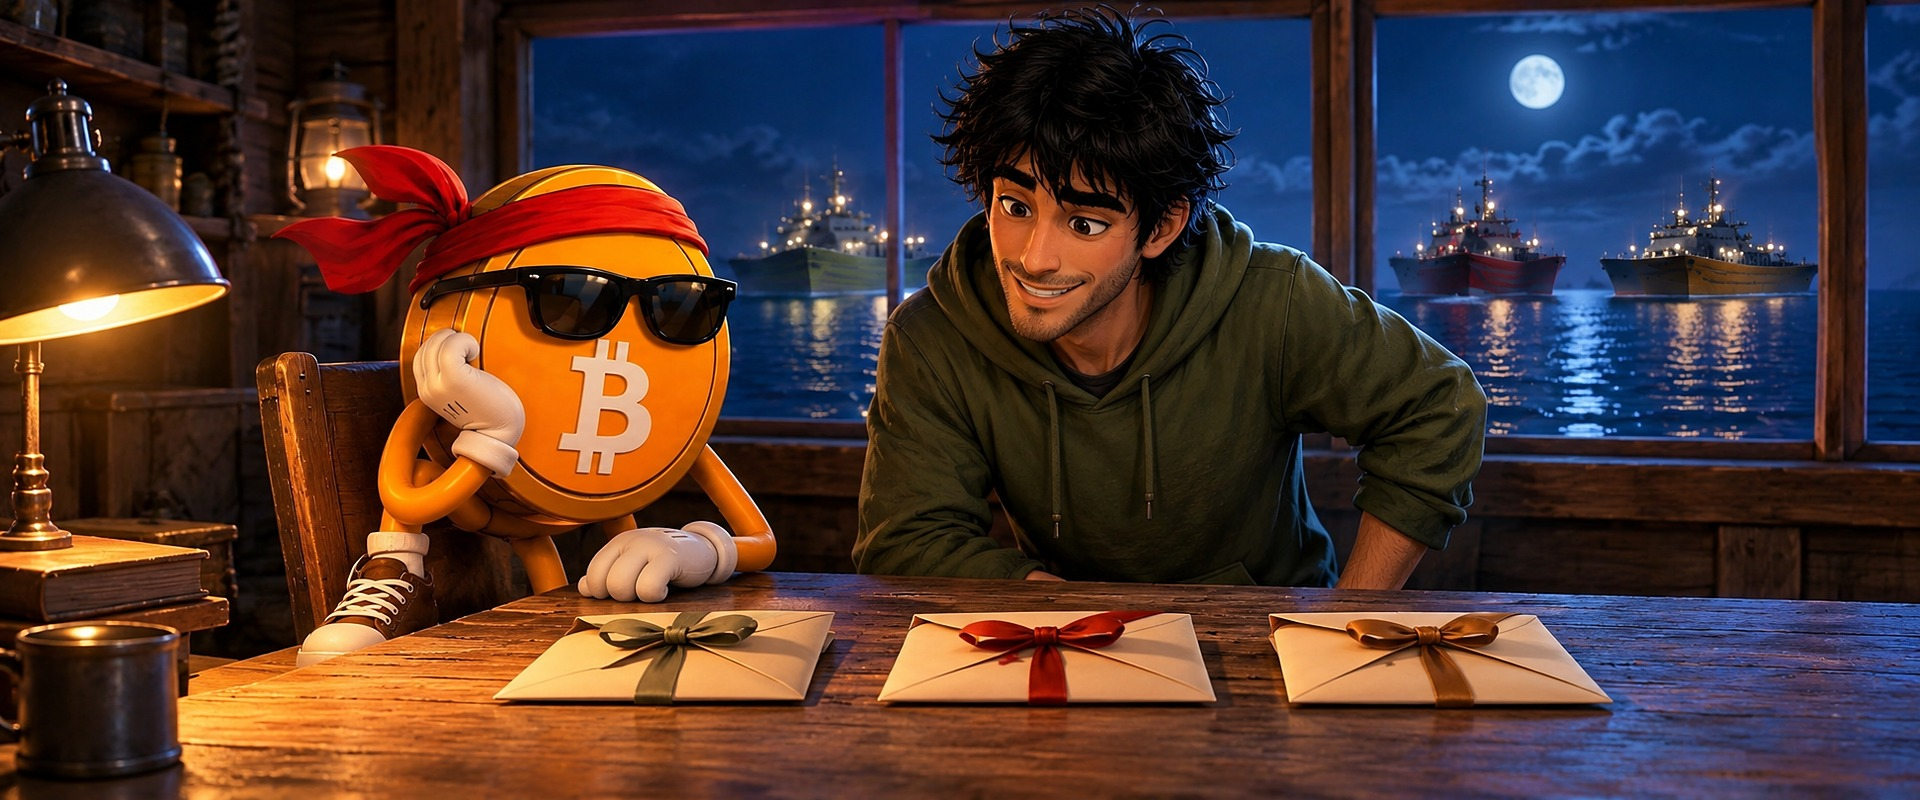
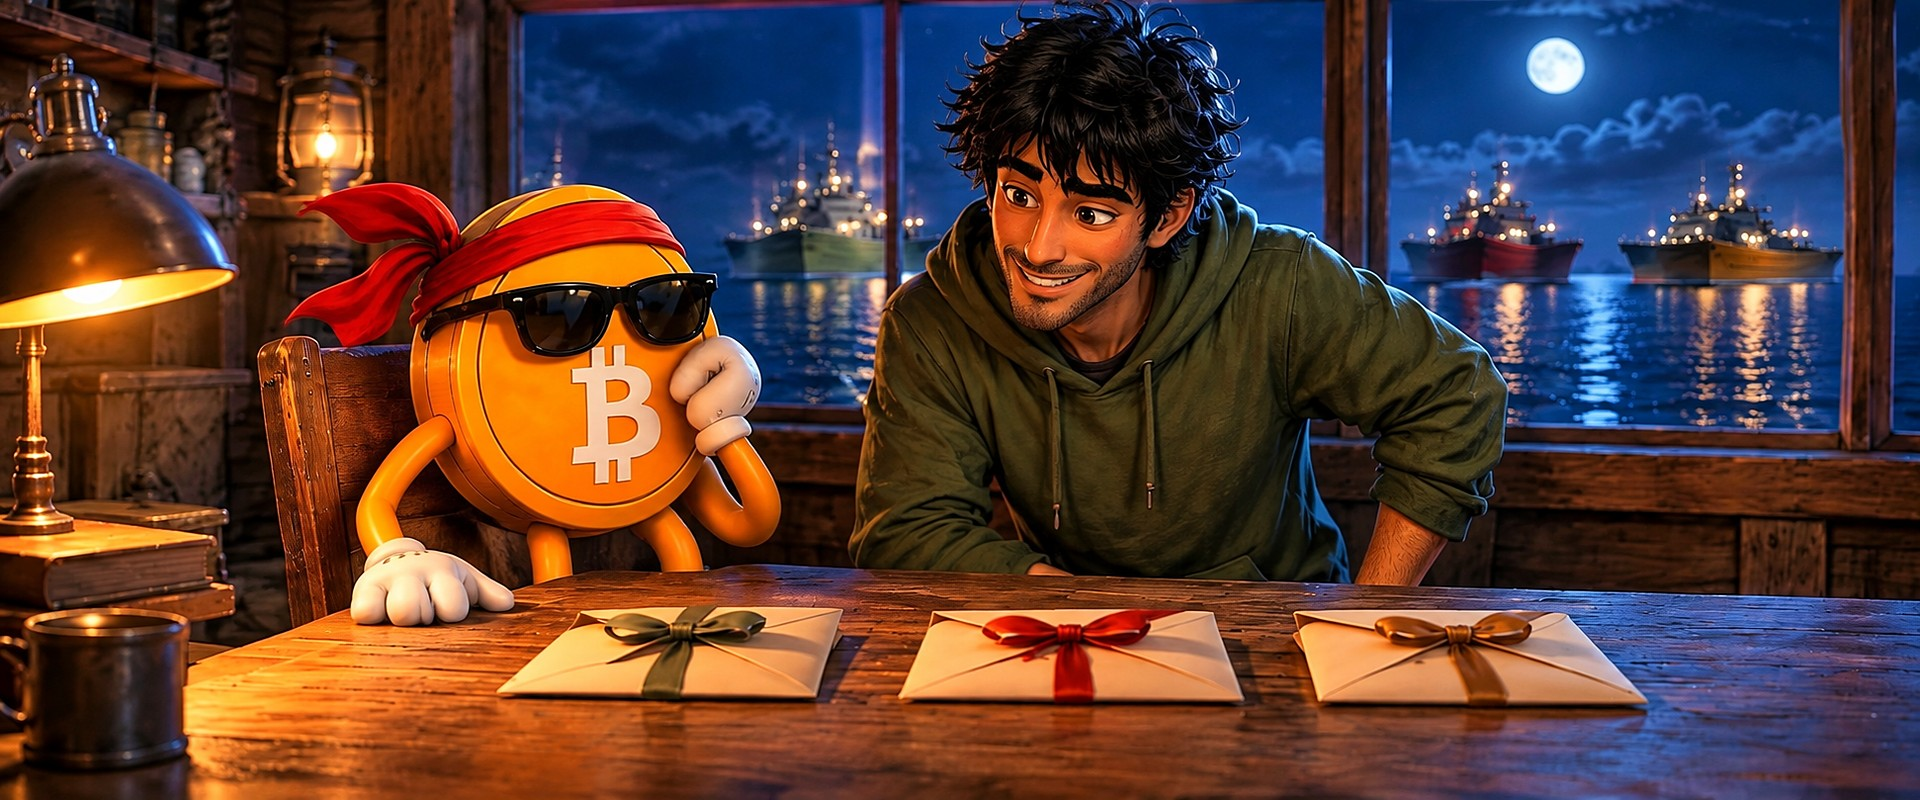
Art: ChatGPT redraws for usedcar-lemon, blocReplies, battle-pact-win (mp258)

diff --git a/game.js b/game.js
@@ -3344,7 +3344,7 @@
   };
 
   // Per-card cache bust for redrawn wide art, so one new image does not re-download every card.
-  const WIDE_JPG_VER = { unclemike: "cin15", islandInspection: "cin20", citadelProblem: "cin18", somethingBetter: "cin18", theQuestion: "cin18", fourthColor: "cin18", nicoWedding: "cin19", battleWon: "cin19", blocAssault: "cin19", blocReplies: "cin20", blocTriumph: "cin20", notYet: "cin20", nobodyKnows: "cin21", nothingToHide: "cin21", temporaryMeasures: "cin21", theAnswer: "cin21", timeTraveler: "cin22", stateVisit: "cin36", anOffer: "cin24", protectIsland: "cin25", baby: "cin26", extensionCord: "cin27", landfill: "cin27", poker: "cin27", usedcar: "cin36", wedding: "cin28", citadelQuestion: "cin29", honeymoon: "cin36", phish: "cin29", firstBloc: "cin30", principality: "cin30", threeColors: "cin30", rearmament: "cin31", justInCase: "cin31", ortegaCalls: "cin31", pieceWorld: "cin31", tetris: "cin36", cabinet: "cin31", courage: "cin31", declaration: "cin31", date: "cin32", flu: "cin32", peopleAsking: "cin32", placeNow: "cin32", pregnancy: "cin32", ring: "cin32", roof: "cin32", paperwork: "cin33", potluck: "cin33", tow: "cin33", wine: "cin33", speeding: "cin34", uncle: "cin34", wallet: "cin34", casino: "cin35", cousin: "cin35", crash: "cin36", jobCareeraviationTier6: "cin36" };
+  const WIDE_JPG_VER = { unclemike: "cin15", islandInspection: "cin20", citadelProblem: "cin18", somethingBetter: "cin18", theQuestion: "cin18", fourthColor: "cin18", nicoWedding: "cin19", battleWon: "cin19", blocAssault: "cin19", blocReplies: "cin37", blocTriumph: "cin20", notYet: "cin20", nobodyKnows: "cin21", nothingToHide: "cin21", temporaryMeasures: "cin21", theAnswer: "cin21", timeTraveler: "cin22", stateVisit: "cin36", anOffer: "cin24", protectIsland: "cin25", baby: "cin26", extensionCord: "cin27", landfill: "cin27", poker: "cin27", usedcar: "cin36", wedding: "cin28", citadelQuestion: "cin29", honeymoon: "cin36", phish: "cin29", firstBloc: "cin30", principality: "cin30", threeColors: "cin30", rearmament: "cin31", justInCase: "cin31", ortegaCalls: "cin31", pieceWorld: "cin31", tetris: "cin36", cabinet: "cin31", courage: "cin31", declaration: "cin31", date: "cin32", flu: "cin32", peopleAsking: "cin32", placeNow: "cin32", pregnancy: "cin32", ring: "cin32", roof: "cin32", paperwork: "cin33", potluck: "cin33", tow: "cin33", wine: "cin33", speeding: "cin34", uncle: "cin34", wallet: "cin34", casino: "cin35", cousin: "cin35", crash: "cin36", jobCareeraviationTier6: "cin36" };
   const SQ_JPG_VER = { unclemike: "sq2" };
   const PRELOADED_ART = new Map();
   const MOBILE_ART = (() => { try { return matchMedia("(pointer: coarse)").matches || Math.min(screen.width, screen.height) < 820; } catch (e) { return false; } })();
@@ -3500,7 +3500,7 @@
     "unclemike-a":"post8", "unclemike-b":"post10", "unclemike-c":"post10", "casino-win":"post9",
     "casino-lose":"post9", "casino-c":"post9", "poker-win":"post8", "poker-bust":"post7",
     "poker-c":"post7", "startup-win":"post7", "startup-lose":"post7", "cousin-win":"post9",
-    "cousin-lose":"post7", "usedcar-works":"post8", "usedcar-lemon":"post8", "stateVisit-a":"post8",
+    "cousin-lose":"post7", "usedcar-works":"post8", "usedcar-lemon":"post10", "stateVisit-a":"post8",
     "stateVisit-b":"post8", "extensionCord-a":"post7", "extensionCord-b":"post7", "landfill-nokia":"post7",
     "landfill-nothing":"post7", "landfill-c":"post8", "baby-a":"post7", "baby-c":"post7",
     "nicoWedding-a":"post7", "nicoWedding-c":"post7"
@@ -3571,7 +3571,7 @@
     const va = battleArtPick(card);
     if (va && base.indexOf("<img") === 0) {
       const m0 = base.match(/ src="([^"]*)"/);
-      if (m0) return base.replace(/ onerror="[^"]*"/, "").replace(m0[0], " src=\"chance/" + va + "-wide.jpg?v=bat15\" data-base=\"" + m0[1] + "\"")
+      if (m0) return base.replace(/ onerror="[^"]*"/, "").replace(m0[0], " src=\"chance/" + va + "-wide.jpg?v=bat16\" data-base=\"" + m0[1] + "\"")
         .replace("<img ", "<img onerror=\"window.__choppyBattleMiss&&window.__choppyBattleMiss('" + va + "');window.__choppyArtMiss&&window.__choppyArtMiss(this)\" ");
     }
     const aid = blocArtId(card);
@@ -11914,7 +11914,7 @@
     hvLoad = 1;
     try {
       const s = document.createElement("script");
-      s.src = "halving.js?v=mp257";
+      s.src = "halving.js?v=mp258";
       s.onload = function () {
         hvLoad = 0;
         try {
@@ -13074,12 +13074,12 @@
     return "<div class=\"awards\"><details class=\"aw-all\"><summary class=\"k\">" + (es ? "Premios" : "Awards") + " (" + n + "/" + shown.length + ")</summary>" + note + groups + "</details></div>";
   }
   function shareCardSrc() {
-    return "share-card.js?v=mp257";
+    return "share-card.js?v=mp258";
   }
   function copyResultSrc() {
-    return "copy-result.js?v=mp257";
+    return "copy-result.js?v=mp258";
   }
-  function dailyScriptSrc() { return "daily.js?v=mp257"; }
+  function dailyScriptSrc() { return "daily.js?v=mp258"; }
   function loadDaily(cb) {
     if (typeof choppyDailyReady === "function") { cb(); return; }
     if (!window.__choppyDailyLoad) window.__choppyDailyLoad = [];
@@ -13137,7 +13137,7 @@
   const GHOST_DT = 0.2;
   const GHOST_CAP = 12000;
   let ghostRun = null;
-  function ghostScriptSrc() { return "ghost.js?v=mp257"; }
+  function ghostScriptSrc() { return "ghost.js?v=mp258"; }
   function ghostLive() {
     return !!(S.ranked && S.daily && !S.mp && !S.testCheat && S.humanInput !== false && S.dailyDay === utcDayKey());
   }
@@ -14344,7 +14344,7 @@
     if (mpScript) return mpScript;
     mpScript = new Promise((resolve) => {
       const s = document.createElement("script");
-      s.src = "mp.js?v=mp257";
+      s.src = "mp.js?v=mp258";
       s.onload = () => {
         try { wireMp(); } catch (e) {}
         resolve(window.ChoppyMP || null);

diff --git a/index.html b/index.html
@@ -64,8 +64,8 @@
   </style>
   <script>(function(){function m(){var d={};return{getItem:function(k){return Object.prototype.hasOwnProperty.call(d,k)?d[k]:null},setItem:function(k,v){d[k]=String(v)},removeItem:function(k){delete d[k]},clear:function(){d={}},key:function(i){return Object.keys(d)[i]||null},get length(){return Object.keys(d).length}}}["localStorage","sessionStorage"].forEach(function(n){try{var s=window[n];s.setItem("choppy-ls-probe","1");s.removeItem("choppy-ls-probe")}catch(e){try{Object.defineProperty(window,n,{value:m(),configurable:true})}catch(e2){}}});if(/[?&]embed=1(&|$)/.test(location.search)){window.choppyEmbed=true;document.documentElement.className+=" embed"}})();</script>
   <script>try{var _s=JSON.parse(localStorage.getItem("bitcoinizate-sb")||"null");if(_s&&_s.access_token){window.choppyAuthPending=true;document.documentElement.className+=" auth-pending"}}catch(e){}</script>
-  <link rel="stylesheet" href="style.css?v=mp257">
-  <script src="nozoom.js?v=mp257"></script>
+  <link rel="stylesheet" href="style.css?v=mp258">
+  <script src="nozoom.js?v=mp258"></script>
 </head>
 <body>
   <div id="app">
@@ -223,12 +223,12 @@
   </div>
   <div id="a11y-live" class="a11y-live" role="status" aria-live="polite" aria-atomic="true"></div>
   <!-- abcjs loads when the jukebox opens (audio.js). mp.js loads when Versus opens. -->
-  <script src="/choppy-bitcoin/i18n.js?v=mp257" defer></script>
-  <script src="supabase-lib.js?v=mp257" defer></script>
-  <script src="auth.js?v=mp257" defer></script>
-  <script src="run-stats.js?v=mp257" defer></script>
-  <script src="audio.js?v=mp257" defer></script>
-  <script src="donate-config.js?v=mp257" defer></script>
-  <script src="game.js?v=mp257" defer></script>
+  <script src="/choppy-bitcoin/i18n.js?v=mp258" defer></script>
+  <script src="supabase-lib.js?v=mp258" defer></script>
+  <script src="auth.js?v=mp258" defer></script>
+  <script src="run-stats.js?v=mp258" defer></script>
+  <script src="audio.js?v=mp258" defer></script>
+  <script src="donate-config.js?v=mp258" defer></script>
+  <script src="game.js?v=mp258" defer></script>
 </body>
 </html>

diff --git a/tests/daily.js b/tests/daily.js
@@ -22,7 +22,7 @@ assert.ok(!/startGame\(true, null, "practice"\)/.test(game), "practice mode is g
 assert.ok(!/id=\\"go-daily\\"/.test(game), "separate daily button is gone");
 assert.ok(/id=\\"go-challenge\\"/.test(game), "title screen can show a challenge button");
 assert.ok(/kbClickFirst\("#go-challenge"\)/.test(game), "Enter can confirm a challenge");
-assert.ok(/daily\.js\?v=mp257/.test(game), "daily.js is lazy-loaded");
+assert.ok(/daily\.js\?v=mp258/.test(game), "daily.js is lazy-loaded");
 assert.ok(!/daily\.js/.test(index), "daily.js is not on the game startup path");
 assert.ok(/data-i18n="ranked"/.test(index), "index #go is labeled Ranked");
 assert.ok(/const DAILY_ONE_ATTEMPT = false/.test(game), "one-attempt rule lives in one constant");
@@ -32,7 +32,7 @@ assert.ok(/queueDailySubmit/.test(game.match(/function saveBest\(n\) \{[\s\S]*?\
 assert.ok(/data-daily-tab=\\"legacy\\"/.test(game), "all-time board is a read-only legacy tab");
 assert.ok(/boardLegacy/.test(game) && /dailyYesterday/.test(game));
 assert.ok(/aboutDaily/.test(about) && /aboutDaily/.test(extra), "about page explains the new ranked rule");
-assert.ok(/daily\.js\?v=mp257/.test(about), "about page loads the daily board client");
+assert.ok(/daily\.js\?v=mp258/.test(about), "about page loads the daily board client");
 
 const keys = [
   "ranked", "dailyNote", "dailyBoard", "dailyYesterday", "dailyReset", "boardLegacy",

diff --git a/about/index.html b/about/index.html
@@ -185,7 +185,7 @@
     }
     @media (min-width: 640px) { .chips { grid-template-columns: repeat(4, 1fr); } }
   </style>
-  <script src="/choppy-bitcoin/nozoom.js?v=mp257"></script>
+  <script src="/choppy-bitcoin/nozoom.js?v=mp258"></script>
 </head>
 <body>
   <main class="wrap">
@@ -310,12 +310,12 @@
       <button type="button" class="text-btn" id="btn-close-profile" data-i18n="close">Close</button>
     </div>
   </div>
-  <script src="/choppy-bitcoin/i18n.js?v=mp257"></script>
-  <script src="/choppy-bitcoin/i18n-extra.js?v=mp257"></script>
-  <script src="/choppy-bitcoin/supabase-lib.js?v=mp257"></script>
-  <script src="/choppy-bitcoin/auth.js?v=mp257"></script>
-  <script src="/choppy-bitcoin/donate-config.js?v=mp257"></script>
-  <script src="/choppy-bitcoin/daily.js?v=mp257"></script>
+  <script src="/choppy-bitcoin/i18n.js?v=mp258"></script>
+  <script src="/choppy-bitcoin/i18n-extra.js?v=mp258"></script>
+  <script src="/choppy-bitcoin/supabase-lib.js?v=mp258"></script>
+  <script src="/choppy-bitcoin/auth.js?v=mp258"></script>
+  <script src="/choppy-bitcoin/donate-config.js?v=mp258"></script>
+  <script src="/choppy-bitcoin/daily.js?v=mp258"></script>
   <script>if (window.choppyFillDonateLinks) choppyFillDonateLinks(document.getElementById("donate-links"));</script>
   <script>
     (function () {

diff --git a/profile/index.html b/profile/index.html
@@ -53,8 +53,8 @@
   </form>
   <p><a id="public-link" href="/" data-i18n="profilePublic">Public profile</a></p>
   <script src="/choppy-bitcoin/i18n.js"></script>
-  <script src="/choppy-bitcoin/i18n-extra.js?v=mp257"></script>
-  <script src="/choppy-bitcoin/supabase-lib.js?v=mp257"></script>
+  <script src="/choppy-bitcoin/i18n-extra.js?v=mp258"></script>
+  <script src="/choppy-bitcoin/supabase-lib.js?v=mp258"></script>
   <script src="/choppy-bitcoin/run-stats.js"></script>
   <script>
     (function () {
@@ -209,7 +209,7 @@
       try { on = new URLSearchParams(location.search).get("nftpreview") === "1"; } catch (e) { on = false; }
       if (!on) return;
       var s = document.createElement("script");
-      s.src = "/choppy-bitcoin/nft-preview.js?v=mp257";
+      s.src = "/choppy-bitcoin/nft-preview.js?v=mp258";
       s.defer = true;
       document.body.appendChild(s);
     })();

diff --git a/tests/copy-result.js b/tests/copy-result.js
@@ -12,7 +12,7 @@ const game = fs.readFileSync(path.join(ROOT, "game.js"), "utf8");
 const i18n = fs.readFileSync(path.join(ROOT, "i18n.js"), "utf8");
 const sw = fs.readFileSync(path.join(ROOT, "sw.js"), "utf8");
 
-assert.ok(game.indexOf("copy-result.js?v=mp257") !== -1, "game lazy-loads copy-result.js");
+assert.ok(game.indexOf("copy-result.js?v=mp258") !== -1, "game lazy-loads copy-result.js");
 assert.ok(/id=\\"copy-result\\"/.test(game), "end screen has copy-result button");
 assert.ok(game.indexOf('t("copyResult")') !== -1, "button uses bilingual copyResult key");
 assert.ok(/copyResult:\s*"Copy result"/.test(i18n) && /copyResult:\s*"Copiar resultado"/.test(i18n), "EN/ES button labels");

diff --git a/tests/share-card.js b/tests/share-card.js
@@ -11,7 +11,7 @@ const src = fs.readFileSync(path.join(ROOT, "share-card.js"), "utf8");
 const game = fs.readFileSync(path.join(ROOT, "game.js"), "utf8");
 const i18n = fs.readFileSync(path.join(ROOT, "i18n.js"), "utf8");
 
-assert.ok(game.indexOf("share-card.js?v=mp257") !== -1, "game lazy-loads share-card.js");
+assert.ok(game.indexOf("share-card.js?v=mp258") !== -1, "game lazy-loads share-card.js");
 assert.ok(/function loadShareCard\(cb\)/.test(game));
 assert.ok(/function fallbackShare\(blob, text, url\)/.test(game));
 assert.ok(game.indexOf("share-icon.png") < 0, "generic share icon is no longer the card");

diff --git a/u/index.html b/u/index.html
@@ -83,8 +83,8 @@
     <a class="play" href="/choppy-bitcoin/" data-i18n="play">Play Choppy Bitcoin</a>
   </div>
   <script src="/choppy-bitcoin/i18n.js"></script>
-  <script src="/choppy-bitcoin/i18n-extra.js?v=mp257"></script>
-  <script src="/choppy-bitcoin/supabase-lib.js?v=mp257"></script>
+  <script src="/choppy-bitcoin/i18n-extra.js?v=mp258"></script>
+  <script src="/choppy-bitcoin/supabase-lib.js?v=mp258"></script>
   <script src="/choppy-bitcoin/run-stats.js"></script>
   <script>
     (function () {

diff --git a/sw.js b/sw.js
@@ -10,7 +10,7 @@ that survives a shell bump. Supabase, tokens, versus, and video are never stored
 (function () {
   "use strict";
 
-  var CACHE_VERSION = "mp257";
+  var CACHE_VERSION = "mp258";
   var SCOPE_PATH = "/choppy-bitcoin/";
   var ART_MAX_COUNT = 40;
   var ART_MAX_BYTES = 30 * 1024 * 1024;

diff --git a/chart.html b/chart.html
@@ -44,7 +44,7 @@
   </header>
   <canvas id="big-chart"></canvas>
   <script src="i18n.js"></script>
-  <script src="i18n-extra.js?v=mp257"></script>
+  <script src="i18n-extra.js?v=mp258"></script>
   <script src="run-stats.js"></script>
   <script>
     (function () {

diff --git a/i18n.js b/i18n.js
@@ -687,7 +687,7 @@
     const s = document.createElement("script");
     s.id = "bz-i18n-extra";
     s.async = true;
-    s.src = "/choppy-bitcoin/i18n-extra.js?v=mp257";
+    s.src = "/choppy-bitcoin/i18n-extra.js?v=mp258";
     document.head.appendChild(s);
   }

• • • • • • •

## Aim of the task:
Please leave out the pictures as you reproduce the lines exactly, from the first line of the entries through the line containing "re-download every card.".

## Result for this task:
Art: ChatGPT redraws for usedcar-lemon, blocReplies, battle-pact-win (mp258)

diff --git a/game.js b/game.js
@@ -3344,7 +3344,7 @@
   };
 
   // Per-card cache bust for redrawn wide art, so one new image does not re-download every card.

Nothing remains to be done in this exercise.